Kalløgrå was used to deposit sludge from the sugar factory in Sakskøbing for a period of 10 years. In 2003 around 30ha of the area was taken over by the Aage V. Jensen Fund and a thorough re-establishment project was carried out, so that the area is now a wetland with lakes, wet and dry meadows - some of which are grazed - and remains of embankments.
Several wader species breed at Kalløgrå, for example Northern Lapwing, Common Redshank and Eurasian Oystercatcher. A fair-sized colony of Avocet and a small colony of Black-headed Gull can be seen on the islet in the lake. Common Gull, Arctic Tern and Common Tern nest here, too. There are also a few pairs of Little Grebe and several pairs of Red-necked Grebe. Marsh Harrier nest in the reedbeds. The area is a good stop-over site for many species of ducks and waders during migration. In autumn, large numbers of European Golden Plover, Dunlin, Eurasian Curlew and smaller numbers of Grey Plover, Little Stint, Curlew Sandpiper, Snipe, Spotted Redshank and Common Greenshank stop over here.
From the main 153 road between Sakskøbing and Guldborg, drive north to Kallø. Drive into the village and then north along Kalløgråvej, which becomes a gravel road. By continuing along this road one reaches a sheep fence, where one can park. From here there is access to a bird observation tower, from which there is a splended view over the area. Walking or cycling inside the fences is permitted, but please keep to the paths in order not to disturb the staging and breeding birds.

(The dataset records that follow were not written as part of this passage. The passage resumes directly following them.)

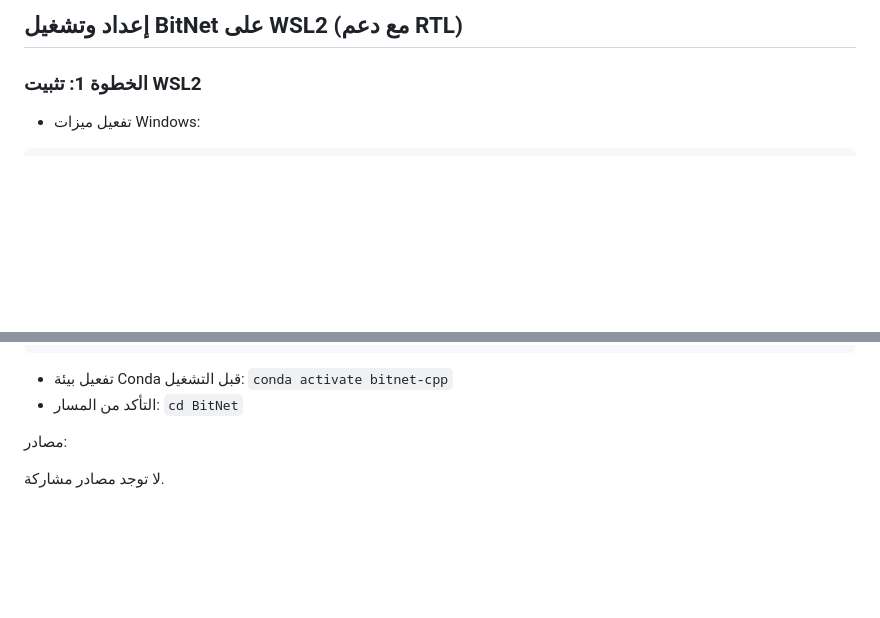
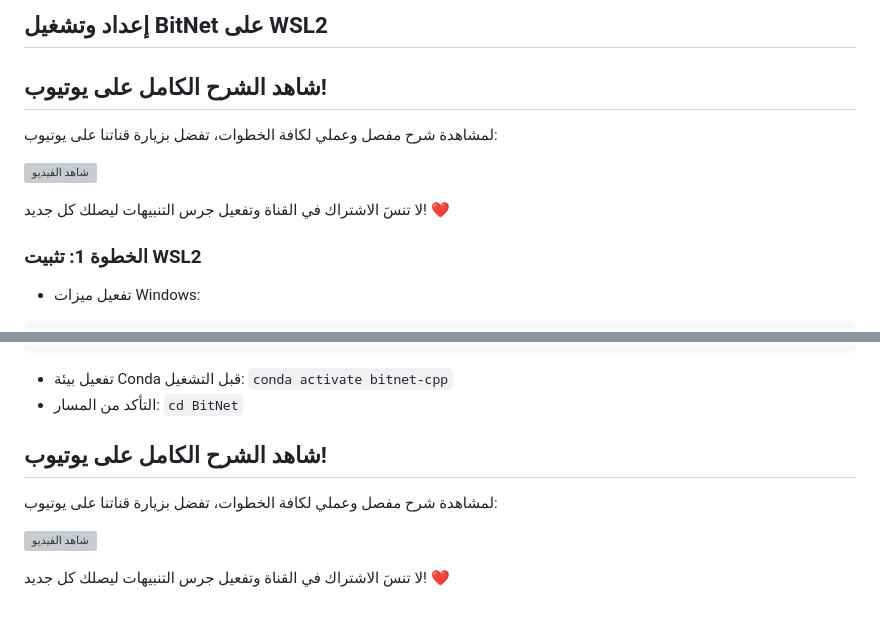
Before and after one commit to Pythonation/Bitnet-in-arabic, a Markdown page: README.md, 2 parts joined by grey strips. Rendered like a GitHub page; blank space fills up the shorter version; grey boxes are pictures that could not be loaded.

```diff
--- a/README.md
+++ b/README.md
@@ -1,4 +1,11 @@
-## إعداد وتشغيل BitNet على WSL2 (مع دعم RTL)
+## إعداد وتشغيل BitNet على WSL2
+## شاهد الشرح الكامل على يوتيوب!
+
+لمشاهدة شرح مفصل وعملي لكافة الخطوات، تفضل بزيارة قناتنا على يوتيوب:
+
+[![شاهد الفيديو](https://img.youtube.com/vi/9kmFfHQ32YI/0.jpg)](https://www.youtube.com/watch?v=9kmFfHQ32YI)
+
+لا تنسَ الاشتراك في القناة وتفعيل جرس التنبيهات ليصلك كل جديد! ❤️
 
 ### الخطوة 1: تثبيت WSL2
 
@@ -106,6 +113,10 @@ python run_inference.py -m models/Llama3-8B-1.58-100B-tokens/ggml-model-i2_s.ggu
 - تفعيل بيئة Conda قبل التشغيل: `conda activate bitnet-cpp`
 -  التأكد من المسار: `cd BitNet`
 
-مصادر:
+## شاهد الشرح الكامل على يوتيوب!
 
-لا توجد مصادر مشاركة.
+لمشاهدة شرح مفصل وعملي لكافة الخطوات، تفضل بزيارة قناتنا على يوتيوب:
+
+[![شاهد الفيديو](https://img.youtube.com/vi/9kmFfHQ32YI/0.jpg)](https://www.youtube.com/watch?v=9kmFfHQ32YI)
+
+لا تنسَ الاشتراك في القناة وتفعيل جرس التنبيهات ليصلك كل جديد! ❤️
```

Note: If the sea level is normal or low, Kalløgrå is full of life, but it is almost empty at high sea level. So check the tides table. See the link below.